Let’s start this month’s round up in Australia. Transition Sydney also recently held an event about social enterprise and reviving local economies through resilience-building, entitled the ‘Living Economies Forum’, with a great range of speakers. Here is the poster. One of them was Michael Shuman, and here is his excellent talk, called “Building Resilient Local Economies through Local Investment”:
This month’s round up covers two months, because this time last month half of the team that lovingly create these round ups was away when they should have been producing this. As a result it’s a bit of a whopper. The latest Transition Bristol newsletter begins “In this issue…. The Bristol Pound is coming, the Bristol Pound is coming, oh, and lots of other stuff too! Read on”. That seemed like a good way for us to start too. The Bristol Pound, the vastly exciting imminent launch of a city-wide currency that is creating a frenzy of media interest, is nearly here. Here is a short film about it:
[Here is a press release just put out by Atmos Totnes] When it comes to building houses, which offers the best return to a local economy, concrete blocks or straw bales? Gypsum or clay plasters? Imported timber or local timber? Atmos Totnes today announces the release of a ground-breaking new paper, ‘Can Totnes build itself?’ (a kind of successor to 2009’s ‘Can Totnes and district feed itself?’ study), which looks at the local building materials potentially available for the construction of the Atmos Totnes development.
The Centre for Alternative Technology has just published a new book called ‘The Home Energy Handbook: a guide to saving and generating energy in your home and community’. It is a great resource for Transition groups, and Transition features strongly through the book. It is available here. I spoke to Allan Shepherd, one of the book’s authors/editors, and asked him to tell us more about the book. Here is the audio, transcript below:
Can you tell us where the idea for the book came from?

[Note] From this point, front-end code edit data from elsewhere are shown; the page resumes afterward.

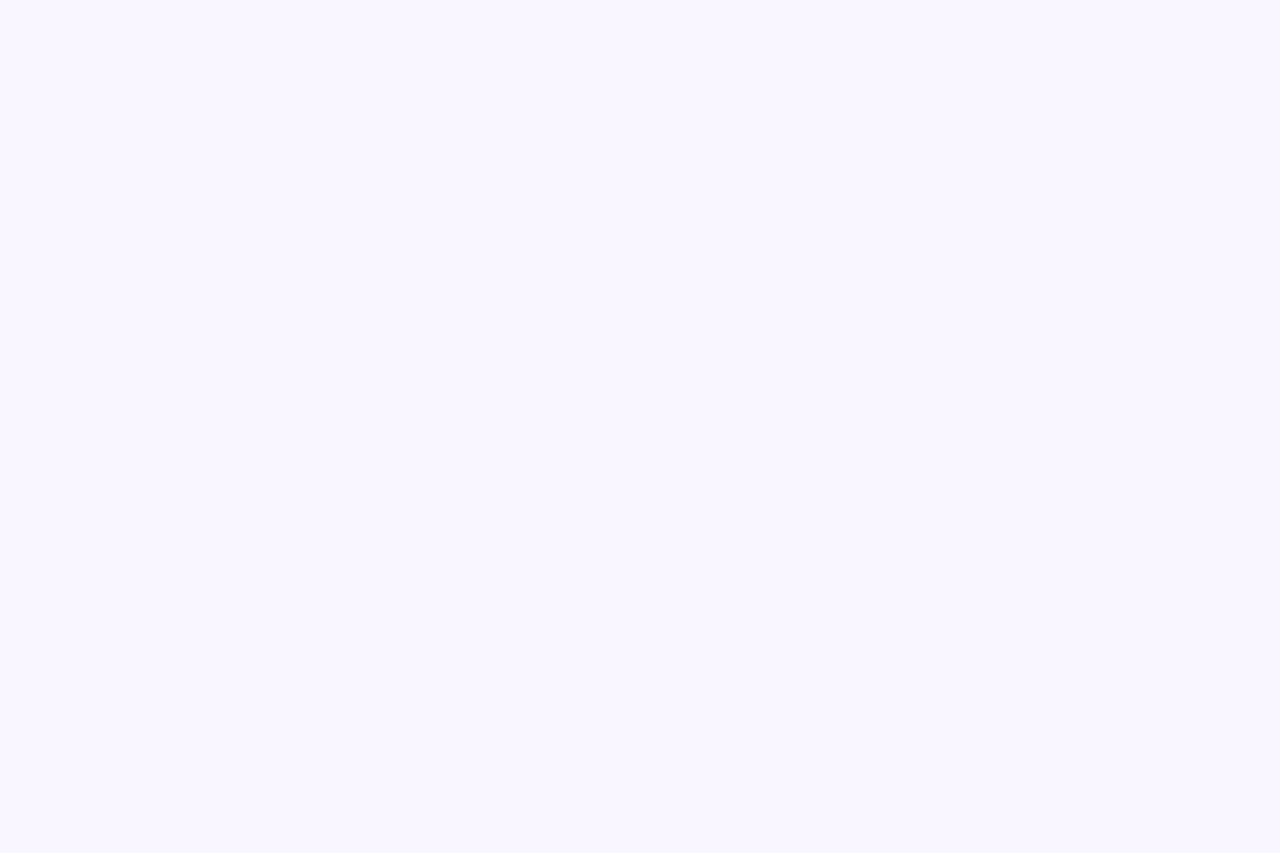
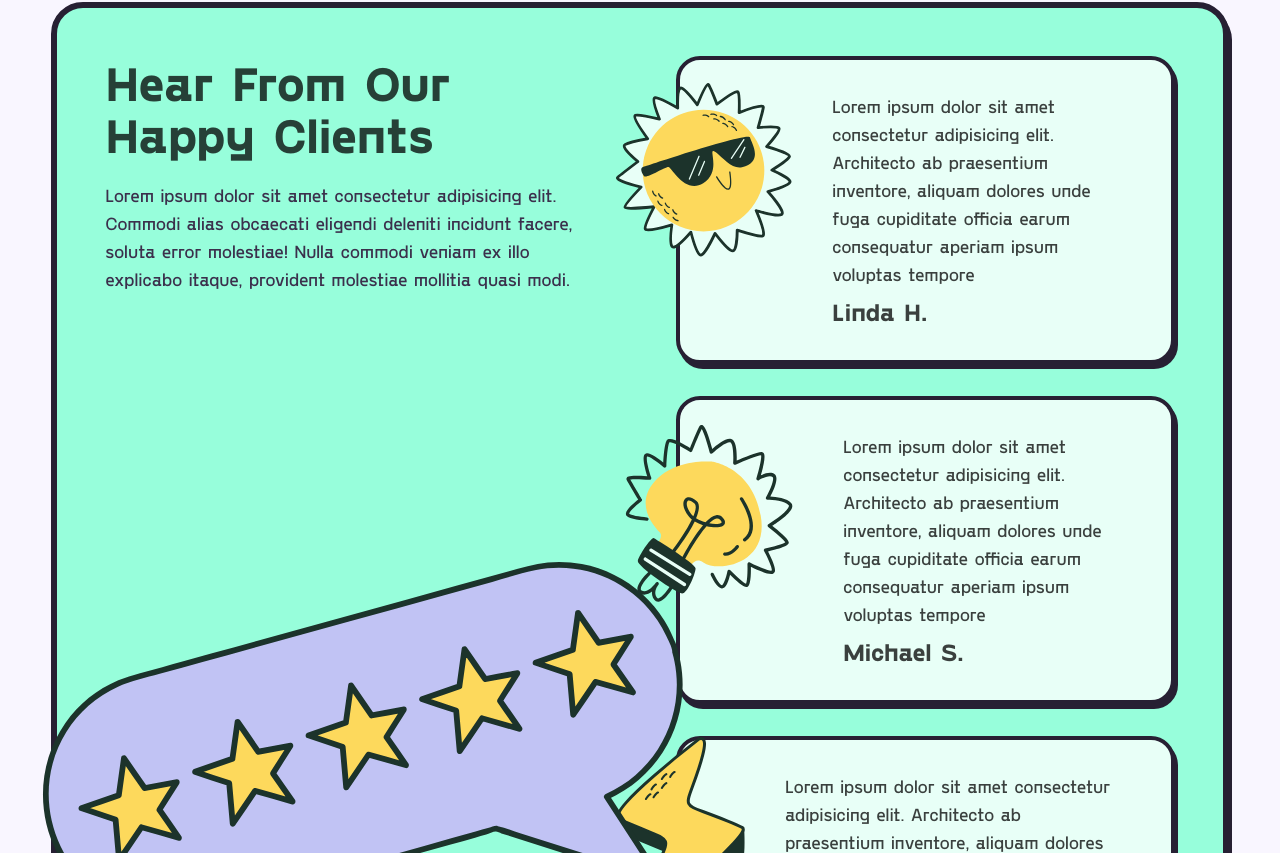
Before and after one commit to MichaelRMartinez/GSAP-nextjs-landing-page, a Next.js app: page / in a window 1280 px wide. Shown: the part 2387-3240 px from the top of the page. Before the commit the page ends 2317 px from the top, so only its background shows below. Built offline with nearby package versions, Linux system fonts and the light colour scheme.

Commit message:
create Testimonials section with GSAP animations

```diff
--- a/app/page.tsx
+++ b/app/page.tsx
@@ -1,13 +1,13 @@
-import React from 'react'
-import Header from '@/components/Header'
 import Hero from '@/components/Hero'
 import Services from '@/components/Services'
 import TopCleaners from '@/components/TopCleaners'
+import Testimonials from '@/components/Testimonials'
 
 export default function page() {
   return (<>
     <Hero />
     <Services />
     <TopCleaners />
+    <Testimonials />
   </>)
 }
--- a/components/Services.tsx
+++ b/components/Services.tsx
@@ -23,7 +23,7 @@ export default function Services() {
       const tl = gsap.timeline({
         scrollTrigger: {
           trigger: servicesRef.current,
-          start: "top center",
+          start: "top 60%",
         },
       });
       tl.from(titleSplit.chars, {
--- /dev/null
+++ b/components/Testimonials.tsx
@@ -0,0 +1,82 @@
+"use client";
+import { gsap, useGSAP, SplitText } from "@/lib/gsap";
+import { testiItems } from "@/data/data";
+import Image from "next/image";
+import { useRef } from "react";
+
+export default function Testimonials() {
+
+  const testiRef = useRef<HTMLElement | null>(null);
+  const testiWrapper = useRef<HTMLDivElement | null>(null);
+
+  useGSAP(
+    () => {
+      const cards = gsap.utils.toArray<HTMLDivElement>(".testi-card");
+
+      gsap.from(cards, {
+        scale: 0.7,
+        ease: "elastic.out(1,0.8)",
+        stagger: 0.3,
+        duration: 0.7,
+        scrollTrigger: {
+          trigger: testiWrapper.current,
+          start: "top center",
+        },
+      });
+      gsap.from(".testi-sec-img", {
+        scale: 0.7,
+        rotate: "12deg",
+        ease: "bounce.out",
+        duration: 1,
+        scrollTrigger: {
+          trigger: testiWrapper.current,
+          start: "top 25%",
+        }
+      });
+    },
+    {scope: testiWrapper });
+
+  return (<>
+    <section className="py-24" ref={testiRef}>
+      <div className="container">
+
+        {/* WRAPPER */}
+        <div className="bg-secClr cust-border shadow rounded-4xl p-5 sm:p-8 lg:p-12 grid gap-16 lg:gap-18 lg:grid-cols-2 relative" ref={testiWrapper}>
+
+          {/* CONTENT */}
+          <div className="max-w-117 space-y-5">
+            <h2 className="text-3xl sm:text-4xl lg:text-5xl font-bold testi-title text-black/75">Hear From Our Happy Clients</h2>
+            <p>Lorem ipsum dolor sit amet consectetur adipisicing elit. Commodi alias obcaecati eligendi deleniti incidunt facere, soluta error molestiae! Nulla commodi veniam ex illo explicabo itaque, provident molestiae mollitia quasi modi.</p>
+          </div>
+
+          {/* CARDS */}
+          <div className="space-y-8">
+            {testiItems.map((item) => (
+              // CARD
+              <div className="bg-cardClr-3 py-8 pr-8 flex flex-col lg:flex-row items-center gap-6 card testi-card" key={item.id}>
+                {/* ICON */}
+                <div className="-mt-20 lg:-ml-16 shrink-0">
+                  <img src={item.icon} alt={item.author} />
+                </div>
+                {/* CONTENT */}
+                <div className="text-black/75 px-4 space-y-2">
+                  <p>{item.text}</p>
+                  <p className="font-bold text-2xl">{item.author}</p>
+                </div>
+              </div>
+            ))}
+          </div>
+
+          {/* SECTION IMAGE */}
+          <Image
+            src='/images/testimonials-sec-img.svg'
+            alt=""
+            width={712}
+            height={608}
+            className="absolute bottom-8 -left-4 testi-sec-img origin-bottom-right hidden lg:block"
+          />
+        </div>
+      </div>
+    </section>
+  </>)
+}
--- a/components/TopCleaners.tsx
+++ b/components/TopCleaners.tsx
@@ -23,7 +23,7 @@ export default function TopCleaners() {
       const tl = gsap.timeline({
         scrollTrigger: {
           trigger: cleanersRef.current,
-          start: "top center",
+          start: "top 60%",
         },
       });
       tl.from(titleSplit.chars, {
--- a/data/data.ts
+++ b/data/data.ts
@@ -121,6 +121,6 @@ export const testiItems = [
     id: 3,
     icon: "/images/icon-12.svg",
     text: "Lorem ipsum dolor sit amet consectetur adipisicing elit. Architecto ab praesentium inventore, aliquam dolores unde fuga cupiditate officia earum consequatur aperiam ipsum voluptas tempore",
-    author: "Michael S.",
+    author: "Jake R.",
   },
 ];
```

It started from the Zero Carbon Britain 2030 project really, because that was aimed at policy makers and government. What we wanted to do was take the concept that was developed in ZCB, which was the ‘Power down’ and the ‘Power up’ concept.